    In December 1992, Hungary hosted a seminar on Australia Group 
practices for non-Australia Group countries from Eastern Europe and the 
former Soviet Union. The AG plans further outreach programs to 
nonmembers. Progress also was made in the steps taken by countries 
outside the Australia Group to expand chemical weapons export controls. 
India announced that it would control all chemicals on the Chemical 
Weapons Convention schedules even before the CWC enters into force, and 
China indicated that it would do the same.
    Pursuant to section 401(c) of the National Emergencies Act, there 
were no additional expenses directly attributable to the exercise of 
authorities conferred by the declaration of the national emergency.

                                                      William J. Clinton

Note: Identical letters were sent to Thomas S. Foley, Speaker of the 

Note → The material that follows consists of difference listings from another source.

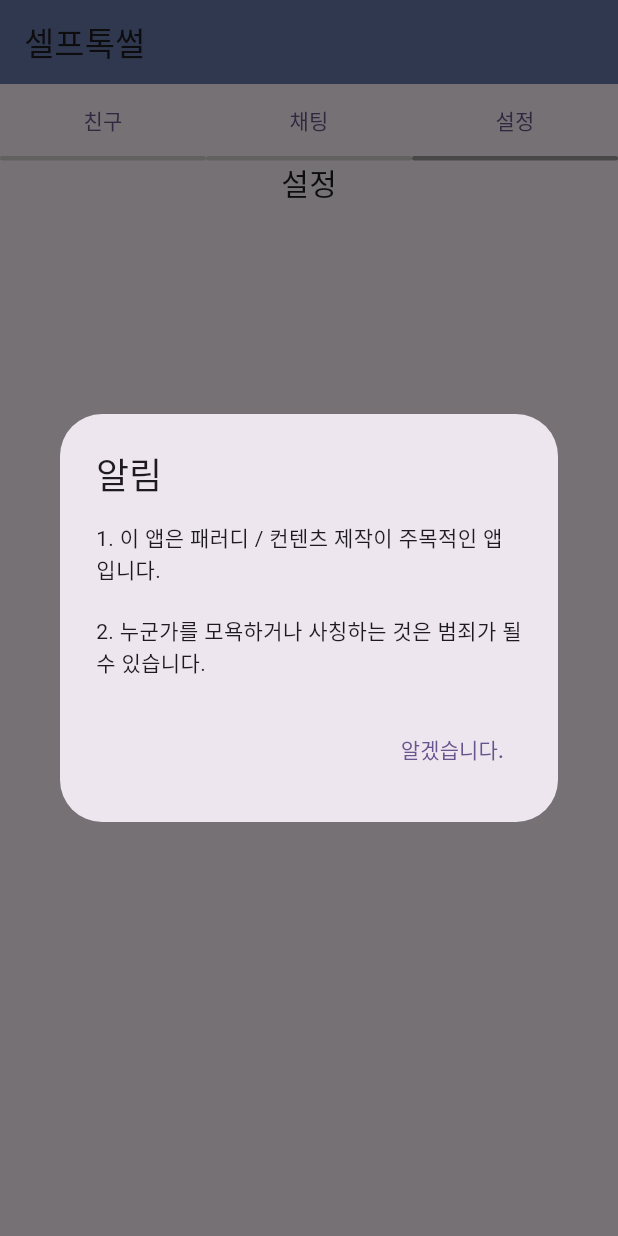
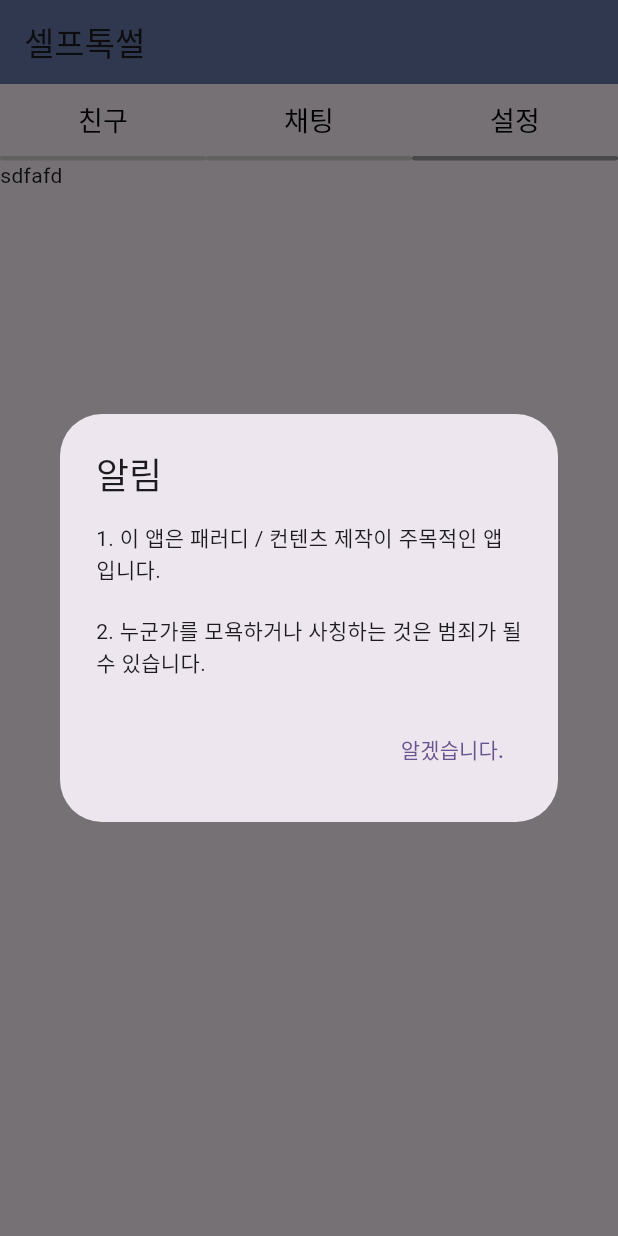
Before and after one commit to mmol93/flutter_self_talk, a Flutter app: the screen it shows after launch, swiped to page 3, on a phone screen of 412 x 824 dp. Run offline on Flutter 3.47's test engine with Material 3 defaults, Android fonts, the light colour scheme and no system bars; drawn by our look-alikes of smooth_page_indicator; our stand-ins replace google_fonts.

```diff
--- a/lib/screens/home/main.dart
+++ b/lib/screens/home/main.dart
@@ -1,9 +1,9 @@
 import 'package:flutter/material.dart';
 import 'package:google_fonts/google_fonts.dart';
-import 'package:self_talk/assets/strings.dart';
 import 'package:self_talk/screens/chat/chat_list_screen.dart';
 import 'package:self_talk/screens/home/friend_screen.dart';
 import 'package:smooth_page_indicator/smooth_page_indicator.dart';
+import '../../assets/strings.dart';
 import '../../colors/default.dart';
 import '../../widgets/common/dialog.dart';
 
@@ -71,7 +71,10 @@ class _MyHomePageState extends State<MyHomePage> {
         style: ButtonStyle(
           overlayColor: MaterialStateProperty.all(Colors.transparent),
         ),
-        child: Text(viewPagerTitle),
+        child: Text(
+          viewPagerTitle,
+          style: const TextStyle(fontSize: 18, color: Colors.black),
+        ),
         onPressed: () {
           _updateBarIndicator(tabButtonIndex);
         },
@@ -112,16 +115,17 @@ class _MyHomePageState extends State<MyHomePage> {
           Expanded(
             child: PageView(
               controller: _pageController,
-              children: pageList.map((page) {
-                return Column(
-                  children: [
-                    Text(
-                      page,
-                      style: TextStyle(fontSize: 20),
-                    )
-                  ],
-                );
-              }).toList(),
+              children: const [
+                Expanded(
+                  child: FriendScreen(),
+                ),
+                Expanded(
+                  child: ChatListScreen(),
+                ),
+                Expanded(
+                  child: Text("sdfafd"),
+                ),
+              ],
             ),
           ),
         ],
```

House of Representatives, and Albert Gore, Jr., President of the Senate.